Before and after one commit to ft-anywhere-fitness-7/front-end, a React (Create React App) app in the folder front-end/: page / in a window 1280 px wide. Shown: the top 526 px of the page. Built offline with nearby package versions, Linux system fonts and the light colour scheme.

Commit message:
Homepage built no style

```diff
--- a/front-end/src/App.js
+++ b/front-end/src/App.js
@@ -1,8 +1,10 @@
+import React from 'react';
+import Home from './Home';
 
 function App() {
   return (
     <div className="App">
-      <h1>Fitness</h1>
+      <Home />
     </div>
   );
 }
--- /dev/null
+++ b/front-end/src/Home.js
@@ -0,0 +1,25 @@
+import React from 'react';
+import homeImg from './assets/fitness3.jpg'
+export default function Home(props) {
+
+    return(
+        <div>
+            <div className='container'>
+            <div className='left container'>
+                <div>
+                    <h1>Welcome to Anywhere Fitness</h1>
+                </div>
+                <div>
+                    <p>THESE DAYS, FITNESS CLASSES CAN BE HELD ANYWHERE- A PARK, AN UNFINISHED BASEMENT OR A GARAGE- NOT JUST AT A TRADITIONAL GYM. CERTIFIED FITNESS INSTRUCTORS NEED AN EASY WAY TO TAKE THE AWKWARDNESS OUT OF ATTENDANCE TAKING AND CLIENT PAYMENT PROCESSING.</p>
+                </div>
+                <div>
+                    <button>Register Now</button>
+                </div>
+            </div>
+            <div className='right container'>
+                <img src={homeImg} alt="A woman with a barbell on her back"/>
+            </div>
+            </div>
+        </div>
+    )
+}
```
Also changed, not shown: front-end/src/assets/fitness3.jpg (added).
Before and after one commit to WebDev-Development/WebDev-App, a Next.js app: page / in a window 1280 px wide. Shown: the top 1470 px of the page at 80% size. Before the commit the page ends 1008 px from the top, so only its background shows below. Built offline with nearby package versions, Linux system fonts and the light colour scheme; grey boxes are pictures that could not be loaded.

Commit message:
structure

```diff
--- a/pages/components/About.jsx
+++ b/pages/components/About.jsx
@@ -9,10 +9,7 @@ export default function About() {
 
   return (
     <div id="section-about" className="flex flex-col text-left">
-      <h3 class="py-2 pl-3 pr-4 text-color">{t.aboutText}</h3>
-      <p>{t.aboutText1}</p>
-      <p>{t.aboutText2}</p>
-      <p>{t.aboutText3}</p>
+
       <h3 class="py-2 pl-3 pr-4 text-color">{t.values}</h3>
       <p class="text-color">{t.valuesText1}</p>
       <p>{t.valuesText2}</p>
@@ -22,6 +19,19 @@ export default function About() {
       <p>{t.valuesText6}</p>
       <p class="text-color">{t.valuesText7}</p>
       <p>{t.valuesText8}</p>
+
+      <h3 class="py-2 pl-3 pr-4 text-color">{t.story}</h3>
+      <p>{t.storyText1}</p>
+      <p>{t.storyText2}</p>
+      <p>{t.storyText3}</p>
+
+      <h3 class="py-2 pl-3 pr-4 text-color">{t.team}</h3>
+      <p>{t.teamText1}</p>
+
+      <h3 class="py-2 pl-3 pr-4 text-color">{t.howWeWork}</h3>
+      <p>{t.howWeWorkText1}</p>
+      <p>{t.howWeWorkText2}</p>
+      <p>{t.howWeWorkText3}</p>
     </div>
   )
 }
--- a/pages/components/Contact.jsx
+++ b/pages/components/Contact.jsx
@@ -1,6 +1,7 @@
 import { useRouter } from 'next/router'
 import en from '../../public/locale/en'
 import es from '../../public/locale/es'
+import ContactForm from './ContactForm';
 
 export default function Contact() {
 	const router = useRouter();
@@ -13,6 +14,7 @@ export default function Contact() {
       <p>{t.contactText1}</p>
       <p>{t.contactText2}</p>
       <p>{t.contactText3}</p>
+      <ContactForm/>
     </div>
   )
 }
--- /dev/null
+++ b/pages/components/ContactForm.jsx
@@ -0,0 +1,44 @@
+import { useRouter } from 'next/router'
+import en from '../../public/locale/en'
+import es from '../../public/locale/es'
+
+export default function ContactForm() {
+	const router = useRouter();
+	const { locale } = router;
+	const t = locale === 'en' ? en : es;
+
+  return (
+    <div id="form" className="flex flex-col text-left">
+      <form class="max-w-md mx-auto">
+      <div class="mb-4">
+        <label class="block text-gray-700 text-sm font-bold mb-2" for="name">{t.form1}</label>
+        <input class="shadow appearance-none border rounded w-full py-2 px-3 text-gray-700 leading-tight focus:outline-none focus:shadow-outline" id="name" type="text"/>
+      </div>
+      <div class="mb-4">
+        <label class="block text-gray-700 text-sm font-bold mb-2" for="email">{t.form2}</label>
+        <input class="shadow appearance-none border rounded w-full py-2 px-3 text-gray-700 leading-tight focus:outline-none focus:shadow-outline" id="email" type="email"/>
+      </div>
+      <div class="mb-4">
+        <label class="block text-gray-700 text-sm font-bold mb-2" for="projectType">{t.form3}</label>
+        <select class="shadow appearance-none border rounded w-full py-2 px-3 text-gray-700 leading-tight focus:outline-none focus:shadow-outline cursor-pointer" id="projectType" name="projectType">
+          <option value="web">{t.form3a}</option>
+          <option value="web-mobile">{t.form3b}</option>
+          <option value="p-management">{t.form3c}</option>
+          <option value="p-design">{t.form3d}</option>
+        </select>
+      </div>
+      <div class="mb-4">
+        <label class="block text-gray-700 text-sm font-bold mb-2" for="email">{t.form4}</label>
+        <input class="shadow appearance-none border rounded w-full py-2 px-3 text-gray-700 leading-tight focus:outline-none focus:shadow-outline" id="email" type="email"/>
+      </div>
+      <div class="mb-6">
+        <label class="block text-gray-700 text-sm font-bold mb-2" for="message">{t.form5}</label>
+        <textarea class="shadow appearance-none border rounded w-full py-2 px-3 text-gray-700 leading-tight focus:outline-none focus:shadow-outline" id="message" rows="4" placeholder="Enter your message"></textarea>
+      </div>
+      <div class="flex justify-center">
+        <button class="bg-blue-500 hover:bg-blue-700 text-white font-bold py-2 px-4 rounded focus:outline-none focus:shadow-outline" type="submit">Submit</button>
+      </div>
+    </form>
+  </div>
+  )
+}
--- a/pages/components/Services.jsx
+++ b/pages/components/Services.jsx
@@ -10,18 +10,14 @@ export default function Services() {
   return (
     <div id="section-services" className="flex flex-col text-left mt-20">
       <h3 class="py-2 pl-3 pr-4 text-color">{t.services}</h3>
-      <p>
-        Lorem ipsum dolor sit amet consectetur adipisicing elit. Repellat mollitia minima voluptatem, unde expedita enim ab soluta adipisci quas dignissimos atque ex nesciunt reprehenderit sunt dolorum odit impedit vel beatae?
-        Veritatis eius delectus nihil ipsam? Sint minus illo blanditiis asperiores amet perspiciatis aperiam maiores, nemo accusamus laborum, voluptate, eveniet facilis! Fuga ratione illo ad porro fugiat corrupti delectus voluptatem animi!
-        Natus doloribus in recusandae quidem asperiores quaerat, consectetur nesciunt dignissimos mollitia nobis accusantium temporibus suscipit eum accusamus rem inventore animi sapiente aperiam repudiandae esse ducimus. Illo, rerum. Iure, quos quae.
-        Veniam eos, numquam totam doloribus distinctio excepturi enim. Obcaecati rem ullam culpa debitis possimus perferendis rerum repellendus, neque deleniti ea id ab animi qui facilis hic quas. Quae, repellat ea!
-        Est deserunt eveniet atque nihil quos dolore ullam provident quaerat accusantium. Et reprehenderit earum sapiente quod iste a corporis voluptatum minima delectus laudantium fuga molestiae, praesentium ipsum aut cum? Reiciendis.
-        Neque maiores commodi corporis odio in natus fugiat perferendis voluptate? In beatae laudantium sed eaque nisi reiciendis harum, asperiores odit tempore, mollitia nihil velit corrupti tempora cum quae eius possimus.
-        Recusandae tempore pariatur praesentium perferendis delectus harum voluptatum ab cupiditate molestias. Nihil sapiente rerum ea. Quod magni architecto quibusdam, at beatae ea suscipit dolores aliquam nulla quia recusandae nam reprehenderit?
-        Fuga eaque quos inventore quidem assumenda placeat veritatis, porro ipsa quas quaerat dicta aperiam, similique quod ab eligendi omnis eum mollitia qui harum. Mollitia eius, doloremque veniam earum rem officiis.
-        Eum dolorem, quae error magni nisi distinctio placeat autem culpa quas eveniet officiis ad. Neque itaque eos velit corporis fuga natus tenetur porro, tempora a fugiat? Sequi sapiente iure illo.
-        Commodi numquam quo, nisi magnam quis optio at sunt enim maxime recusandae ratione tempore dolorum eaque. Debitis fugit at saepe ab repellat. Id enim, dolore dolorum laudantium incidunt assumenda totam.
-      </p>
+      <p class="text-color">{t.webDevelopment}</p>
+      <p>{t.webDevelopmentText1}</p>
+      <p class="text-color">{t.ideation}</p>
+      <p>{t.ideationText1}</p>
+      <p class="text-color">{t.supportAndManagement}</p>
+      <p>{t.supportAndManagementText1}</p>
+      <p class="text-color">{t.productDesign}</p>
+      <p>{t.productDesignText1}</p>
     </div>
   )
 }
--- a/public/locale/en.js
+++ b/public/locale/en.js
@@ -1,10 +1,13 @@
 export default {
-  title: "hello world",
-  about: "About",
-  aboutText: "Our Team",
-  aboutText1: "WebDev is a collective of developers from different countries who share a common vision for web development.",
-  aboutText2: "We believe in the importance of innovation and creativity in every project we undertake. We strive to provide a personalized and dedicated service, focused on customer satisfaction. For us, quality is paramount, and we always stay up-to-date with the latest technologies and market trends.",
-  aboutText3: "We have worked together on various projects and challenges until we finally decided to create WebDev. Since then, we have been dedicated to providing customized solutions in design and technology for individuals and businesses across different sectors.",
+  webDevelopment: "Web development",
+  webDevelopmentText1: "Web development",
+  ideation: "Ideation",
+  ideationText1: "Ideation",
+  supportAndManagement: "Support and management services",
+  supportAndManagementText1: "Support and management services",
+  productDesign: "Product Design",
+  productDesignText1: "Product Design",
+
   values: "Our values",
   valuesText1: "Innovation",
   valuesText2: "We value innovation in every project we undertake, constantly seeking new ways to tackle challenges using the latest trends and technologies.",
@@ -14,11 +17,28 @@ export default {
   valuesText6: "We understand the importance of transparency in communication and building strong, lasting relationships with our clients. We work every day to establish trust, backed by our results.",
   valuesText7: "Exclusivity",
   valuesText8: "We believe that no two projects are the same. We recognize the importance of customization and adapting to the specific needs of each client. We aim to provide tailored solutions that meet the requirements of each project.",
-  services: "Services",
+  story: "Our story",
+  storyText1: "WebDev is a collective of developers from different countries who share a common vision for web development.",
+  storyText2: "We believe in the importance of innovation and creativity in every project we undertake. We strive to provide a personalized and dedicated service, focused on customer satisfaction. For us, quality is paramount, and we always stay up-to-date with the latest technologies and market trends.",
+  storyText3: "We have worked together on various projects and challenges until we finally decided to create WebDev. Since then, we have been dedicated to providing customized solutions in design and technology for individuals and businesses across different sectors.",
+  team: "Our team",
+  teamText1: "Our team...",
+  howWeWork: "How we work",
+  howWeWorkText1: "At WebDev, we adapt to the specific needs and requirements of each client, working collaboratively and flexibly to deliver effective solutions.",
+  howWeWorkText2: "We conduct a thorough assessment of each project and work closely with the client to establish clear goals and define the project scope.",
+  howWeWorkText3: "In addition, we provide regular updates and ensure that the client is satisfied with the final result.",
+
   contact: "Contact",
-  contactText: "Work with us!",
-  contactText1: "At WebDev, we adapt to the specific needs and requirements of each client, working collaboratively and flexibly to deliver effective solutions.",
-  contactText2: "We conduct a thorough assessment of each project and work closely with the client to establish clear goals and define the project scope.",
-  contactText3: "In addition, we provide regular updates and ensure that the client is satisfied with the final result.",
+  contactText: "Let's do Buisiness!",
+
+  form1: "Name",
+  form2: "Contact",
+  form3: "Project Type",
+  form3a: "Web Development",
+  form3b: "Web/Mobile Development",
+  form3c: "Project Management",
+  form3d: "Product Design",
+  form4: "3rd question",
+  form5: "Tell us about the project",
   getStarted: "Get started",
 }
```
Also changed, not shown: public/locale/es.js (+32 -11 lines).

^^^^^^^^

**What is being asked**. What is the number of lines in the data that include the word "container"? State only that number.

**Reply**. 3